Moreover, it is important to understand that it is impossible to say that the agreement will deliver the intended benefits. Far from concluding Brexit, the date of our departure on the 29th March will usher in a prolonged period of intense negotiation. There is little doubt that the Future Trade Agreement negotiations will be used by some EU countries such as Spain to try to extract bilateral concessions on issues like Gibraltar. Any future trade agreement needs unanimity of all twenty seven member states. For those who wish to bring the debate on Brexit to an end so that we can focus on other matters, the deal on offer cannot meet that hope. Indeed one of the matters that concern me particularly is that there are some of my colleagues at Westminster who clearly see this agreement as merely a device to ensure departure on the 29th March and intend to try to change or dismantle its terms afterwards. This reinforces my view that it is unlikely to resolve Brexit at all. We are still at the start of a process not at its end.
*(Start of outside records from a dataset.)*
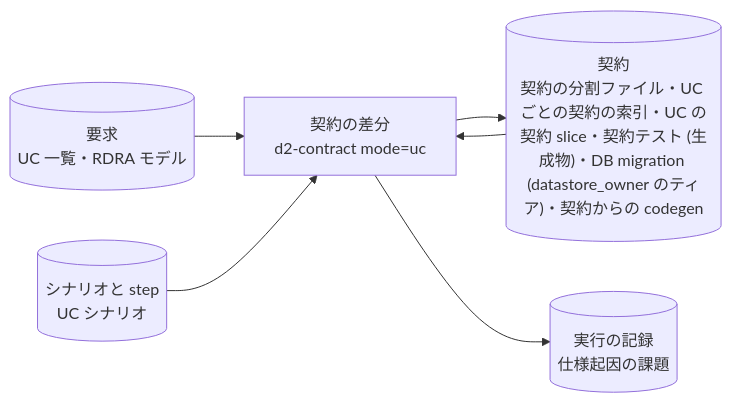
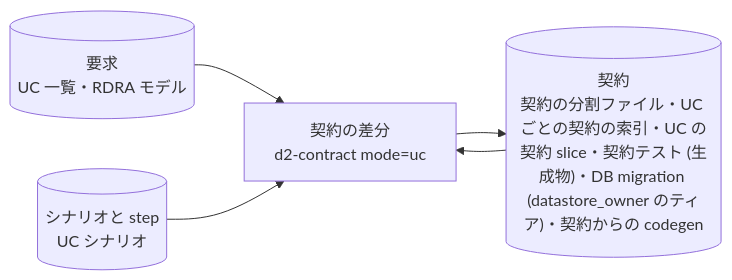
One commit to suwa-sh/suwa-sh-claude-plugins changed diagram 22 of 53 in plugins/distillery2/skills/d2-common/references/dataflow.md. Above: the diagram before and after it, drawn with Mermaid. The commit also changed other lines of this file and 19 other files, not shown here.

````diff
--- a/plugins/distillery2/skills/d2-common/references/dataflow.md
+++ b/plugins/distillery2/skills/d2-common/references/dataflow.md
@@ -566,13 +590,11 @@
 ```mermaid
 flowchart LR
   p_contract_uc["契約の差分<br/>d2-contract mode=uc"]
   g_requirements[("要求<br/>UC 一覧・RDRA モデル")]
   g_scenarios[("シナリオと step<br/>UC シナリオ")]
   g_contracts[("契約<br/>契約の分割ファイル・UC ごとの契約の索引・UC の契約 slice・契約テスト (生成物)・DB migration (datastore_owner のティア)・契約からの codegen")]
-  g_run[("実行の記録<br/>仕様起因の課題")]
   g_requirements --> p_contract_uc
   g_scenarios --> p_contract_uc
   g_contracts --> p_contract_uc
   p_contract_uc --> g_contracts
-  p_contract_uc --> g_run
 ```
````
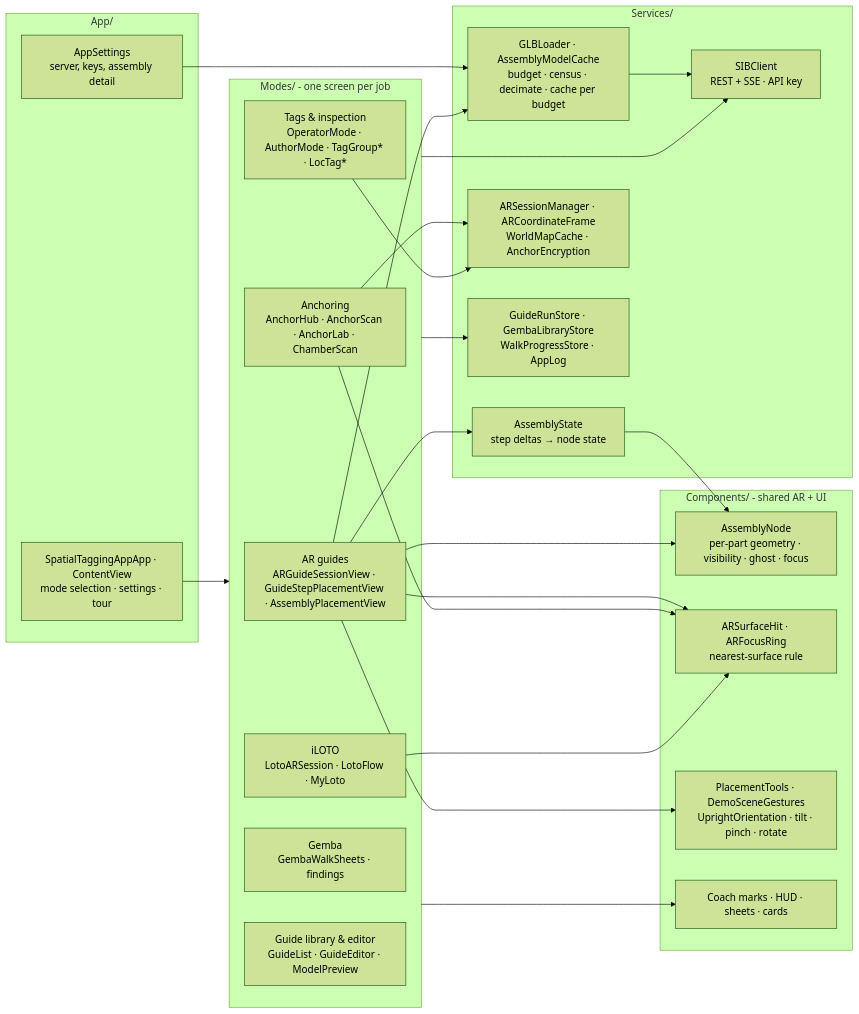
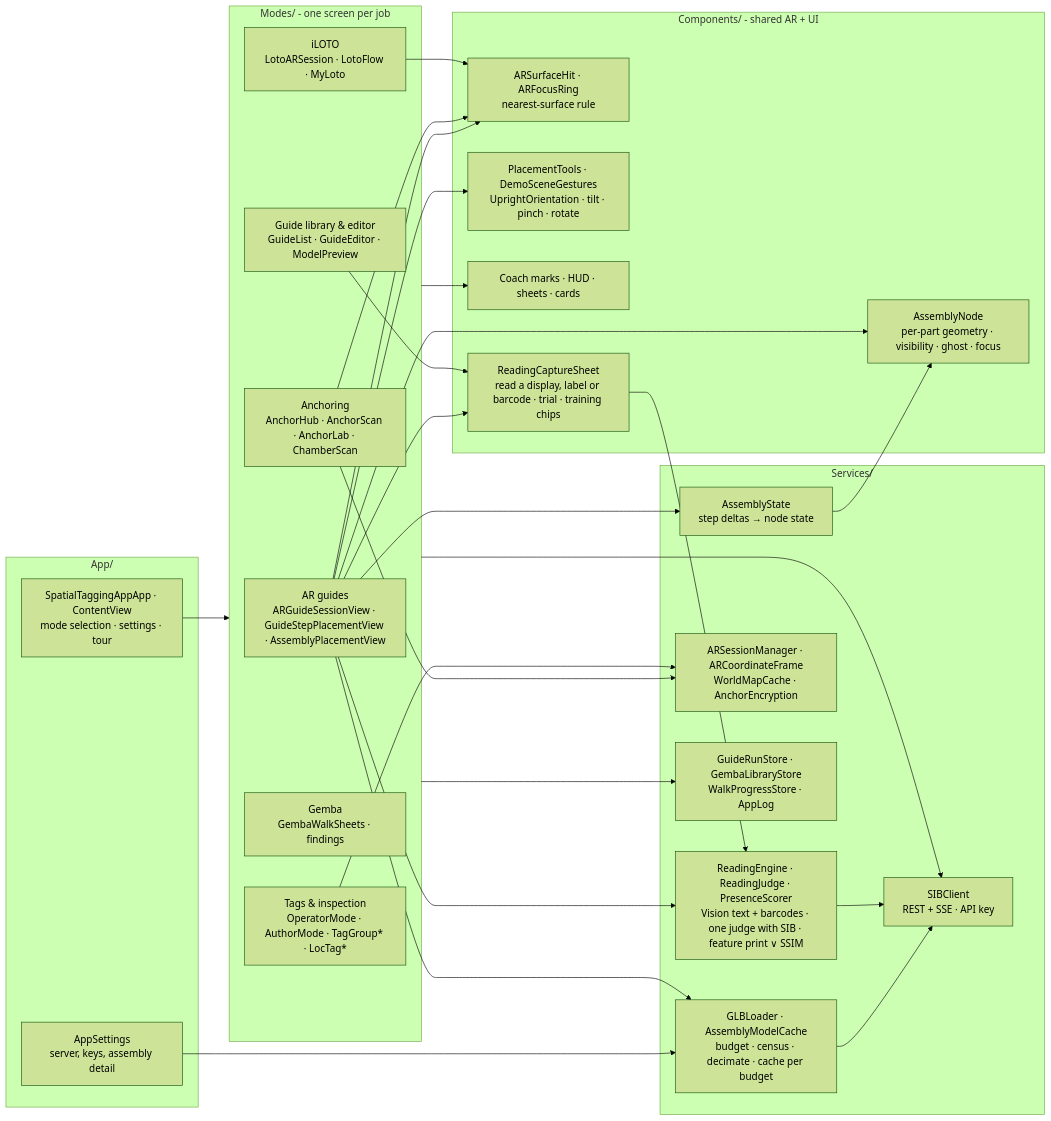
The fifth of 6 diagrams in docs/ARCHITECTURE.md (krocx/spatial-tapgging-app), drawn with Mermaid (forest theme) before and after one commit. The commit also changed other lines of this file and 2 other files, not shown here.

Commit message:
Docs for the spatial readings thread: Feature Catalog §9 (2026.4.50, AROMS-337 to 355), catalogue entry spatial-readings shipped with the author and operator flow and the events API, Architecture L3 iOS (ReadingCaptureSheet · ReadingEngine · ReadingJudge · PresenceScorer) and SIB (oms/assertions)

````diff
--- a/docs/ARCHITECTURE.md
+++ b/docs/ARCHITECTURE.md
@@ -210,44 +210,51 @@
 ```mermaid
 flowchart LR
   subgraph ENTRY["App/"]
     MAIN["SpatialTaggingAppApp · ContentView<br/>mode selection · settings · tour"]
     SET["AppSettings<br/>server, keys, assembly detail"]
   end
   subgraph MODES["Modes/ - one screen per job"]
     M_AR["AR guides<br/>ARGuideSessionView · GuideStepPlacementView · AssemblyPlacementView"]
     M_ANCH["Anchoring<br/>AnchorHub · AnchorScan · AnchorLab · ChamberScan"]
     M_TAGS["Tags & inspection<br/>OperatorMode · AuthorMode · TagGroup* · LocTag*"]
     M_LOTO["iLOTO<br/>LotoARSession · LotoFlow · MyLoto"]
     M_GEMBA["Gemba<br/>GembaWalkSheets · findings"]
     M_LIB["Guide library & editor<br/>GuideList · GuideEditor · ModelPreview"]
   end
   subgraph COMP["Components/ - shared AR + UI"]
     C_NODE["AssemblyNode<br/>per-part geometry · visibility · ghost · focus"]
     C_HIT["ARSurfaceHit · ARFocusRing<br/>nearest-surface rule"]
     C_PLACE["PlacementTools · DemoSceneGestures<br/>UprightOrientation · tilt · pinch · rotate"]
     C_UI["Coach marks · HUD · sheets · cards"]
+    C_READ["ReadingCaptureSheet<br/>read a display, label or barcode · trial · training chips"]
   end
   subgraph SVC["Services/"]
     S_CLIENT["SIBClient<br/>REST + SSE · API key"]
     S_GLB["GLBLoader · AssemblyModelCache<br/>budget · census · decimate · cache per budget"]
     S_STATE["AssemblyState<br/>step deltas → node state"]
     S_AR["ARSessionManager · ARCoordinateFrame<br/>WorldMapCache · AnchorEncryption"]
     S_STORE["GuideRunStore · GembaLibraryStore<br/>WalkProgressStore · AppLog"]
+    S_READ["ReadingEngine · ReadingJudge · PresenceScorer<br/>Vision text + barcodes · one judge with SIB · feature print ∨ SSIM"]
   end
   MAIN --> MODES
   SET --> S_GLB
   M_AR --> C_NODE
   M_AR --> C_HIT
   M_AR --> C_PLACE
   M_AR --> S_GLB
   M_AR --> S_STATE
   M_ANCH --> C_HIT
   M_ANCH --> S_AR
   M_TAGS --> S_AR
   M_LOTO --> C_HIT
   MODES --> C_UI
   MODES --> S_CLIENT
   S_GLB --> S_CLIENT
   S_STATE --> C_NODE
   MODES --> S_STORE
+  M_AR --> C_READ
+  M_LIB --> C_READ
+  C_READ --> S_READ
+  M_AR --> S_READ
+  S_READ --> S_CLIENT
 ```
````
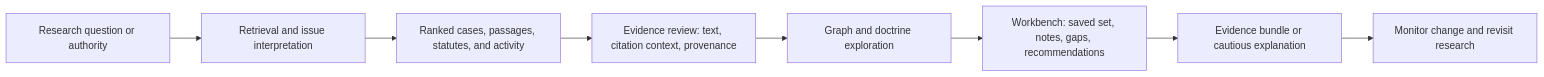
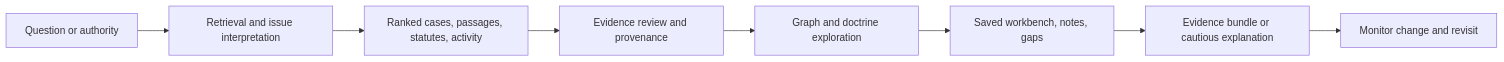
Before and after one commit to greystone-dan/LitIntelproject: the first of 3 diagrams in .swm/future-state.north-star.sw.md, drawn with Mermaid. The commit also changed other lines of this file and 1 other file, not shown here.

````diff
--- a/.swm/future-state.north-star.sw.md
+++ b/.swm/future-state.north-star.sw.md
@@ -76,10 +58,10 @@
 ```mermaid
 flowchart LR
-    Q[Research question or authority] --> R[Retrieval and issue interpretation]
-    R --> C[Ranked cases, passages, statutes, and activity]
-    C --> E[Evidence review: text, citation context, provenance]
+    Q[Question or authority] --> R[Retrieval and issue interpretation]
+    R --> C[Ranked cases, passages, statutes, activity]
+    C --> E[Evidence review and provenance]
     E --> G[Graph and doctrine exploration]
-    G --> W[Workbench: saved set, notes, gaps, recommendations]
+    G --> W[Saved workbench, notes, gaps]
     W --> X[Evidence bundle or cautious explanation]
-    X --> M[Monitor change and revisit research]
+    X --> M[Monitor change and revisit]
 ```
````
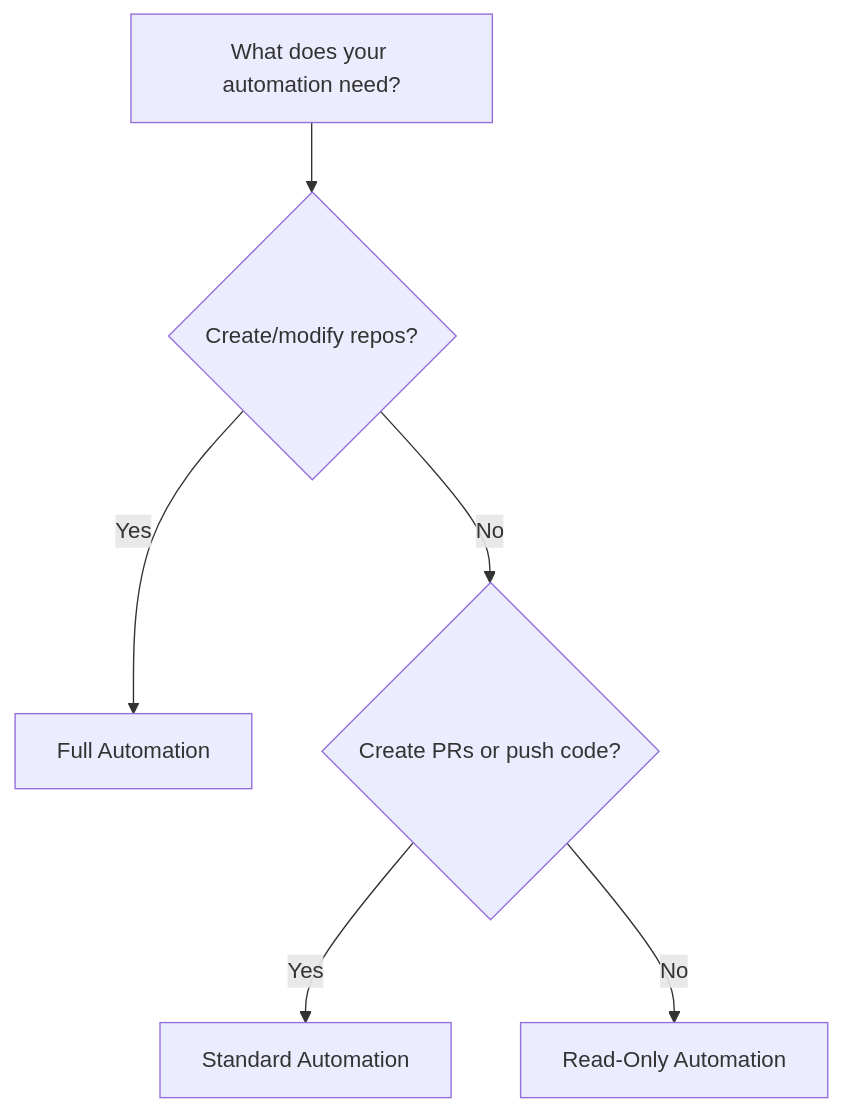
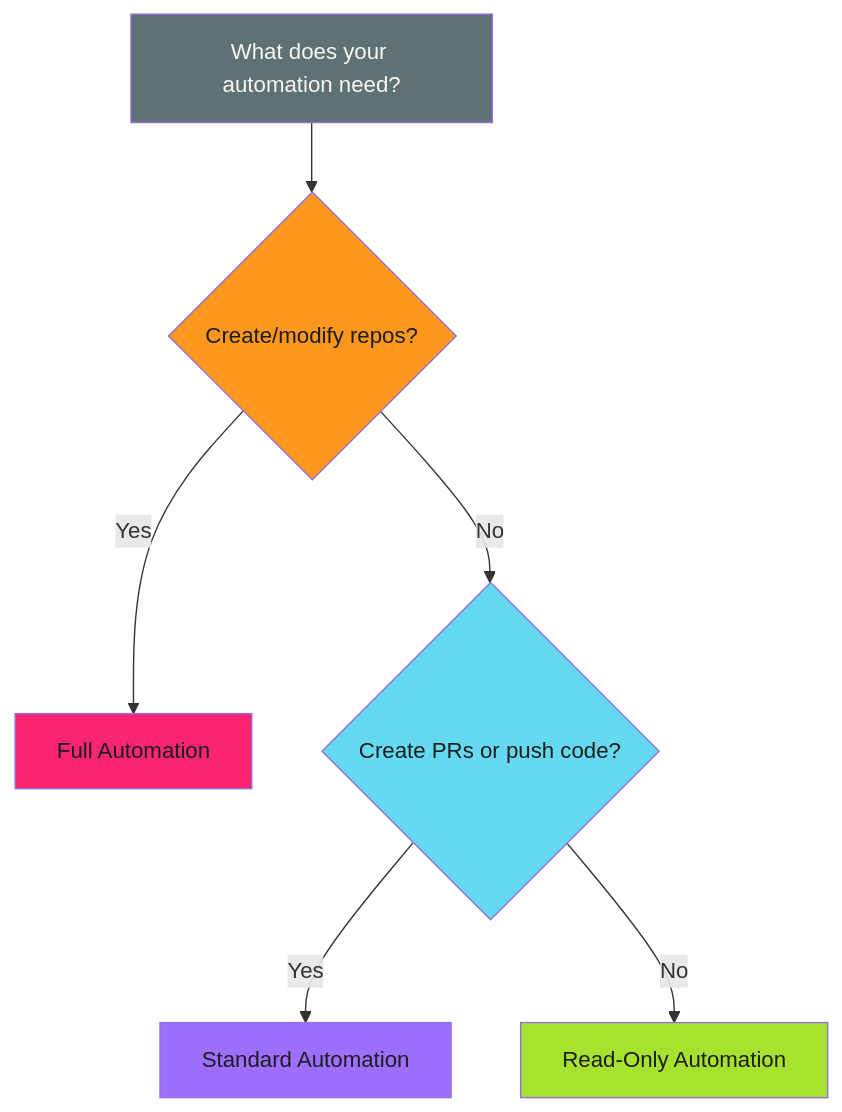
One commit to adaptive-enforcement-lab/adaptive-enforcement-lab-com changed the diagram in docs/operator-manual/github-actions/github-app-setup/permission-patterns.md. Above: the diagram before and after it, drawn with Mermaid.

Commit message:
Apply Ghostty Hardcore theme to permission flowchart
Style decision flowchart nodes with terminal-inspired colors:
- Start: Dark gray (#5e7175)
- Decisions: Orange (#fd971e), Cyan (#65d9ef)
- Full Automation: Red (#f92572)
- Standard: Purple (#9e6ffe)
- Read-Only: Green (#a7e22e)

````diff
--- a/docs/operator-manual/github-actions/github-app-setup/permission-patterns.md
+++ b/docs/operator-manual/github-actions/github-app-setup/permission-patterns.md
@@ -73,8 +73,16 @@
 ```mermaid
 flowchart TD
     A[What does your automation need?] --> B{Create/modify repos?}
     B -->|Yes| C[Full Automation]
     B -->|No| D{Create PRs or push code?}
     D -->|Yes| E[Standard Automation]
     D -->|No| F[Read-Only Automation]
+
+    %% Ghostty Hardcore Theme
+    style A fill:#5e7175,color:#f8f8f3
+    style B fill:#fd971e,color:#1b1d1e
+    style C fill:#f92572,color:#1b1d1e
+    style D fill:#65d9ef,color:#1b1d1e
+    style E fill:#9e6ffe,color:#1b1d1e
+    style F fill:#a7e22e,color:#1b1d1e
 ```
````
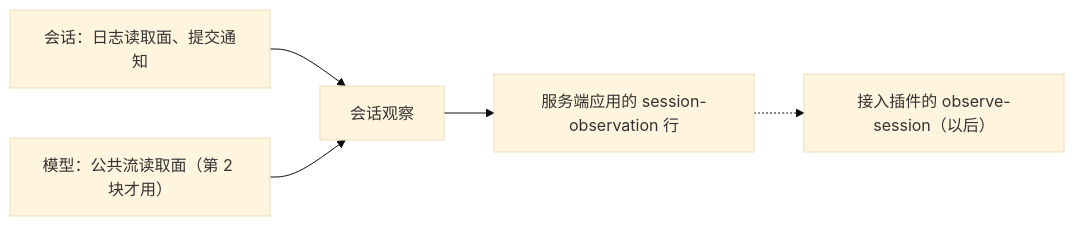
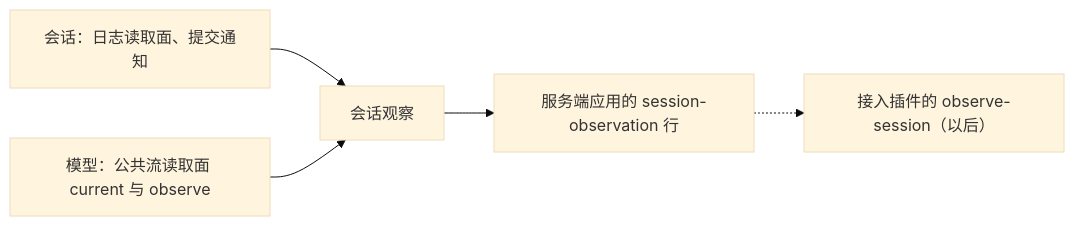
The diagram in packages/session/session-observation/docs/context.md (nemori-ai/omne-harness-lite), drawn with Mermaid (base theme) before and after one commit. The commit also changed 24 other files, not shown here.

````diff
--- a/packages/session/session-observation/docs/context.md
+++ b/packages/session/session-observation/docs/context.md
@@ -24,7 +24,7 @@
 ```mermaid
 flowchart LR
   session["会话：日志读取面、提交通知"] --> obs["会话观察"]
-  model["模型：公共流读取面（第 2 块才用）"] --> obs
+  model["模型：公共流读取面 current 与 observe"] --> obs
   obs --> row["服务端应用的 session-observation 行"]
   row -.-> access["接入插件的 observe-session（以后）"]
 ```
````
As I argued in and after the 2016 referendum, I believe that the decision of the UK to leave the EU is a historic mistake. For all its undoubted flaws it has helped deliver economic growth and stability for us and our near neighbourhood over the period of our participation in it. The proclaimed advantages of leaving are speculative and the evidence of the damage which leaving is causing us is now present, including a substantial reduction in inward investment on which our recent economic growth has depended. Some of that damage may diminish with time if there is certainty to our future relationship. But the political turmoil which Brexit has unleashed does not make me optimistic about this.
But I am also very mindful that the result of the 2016 referendum cannot be ignored. If the public wish to have Brexit on the terms offered by the Prime Minister then they are entitled to get it irrespective of my own personal views. Similarly if there were alternative forms of Brexit that were certain and legally and constitutionally deliverable by Parliament they must merit consideration. Equally however, I do not think that we can close our mind to the possibility that the public could have changed its opinion on the desirability of Brexit altogether. We are now over two and a half years from the 2016 Referendum and the realities we are facing now bear little relationship to the debates that were taking place then. I entirely reject the view that a referendum result cannot be revisited if circumstances change. That is the opposite of democracy.
This is why I believe that a further referendum to consult the public on the choices before us is desirable. It presupposes no single outcome and offers the best chance of resolving a prolonged national crisis. I will therefore be working at Westminster with like minded colleagues to try to promote it. But I will also endeavour to co-operate with all colleagues who support and promote rational plans for resolving the current parliamentary deadlock, in the event of the Government”s current deal being rejected. Should an attempt be made by the Labour Party to bring down the Government on a motion of No Confidence following any defeat of the Prime Minister’s deal, I will, of course, support the Prime Minister.
Dominic Grieve QC MP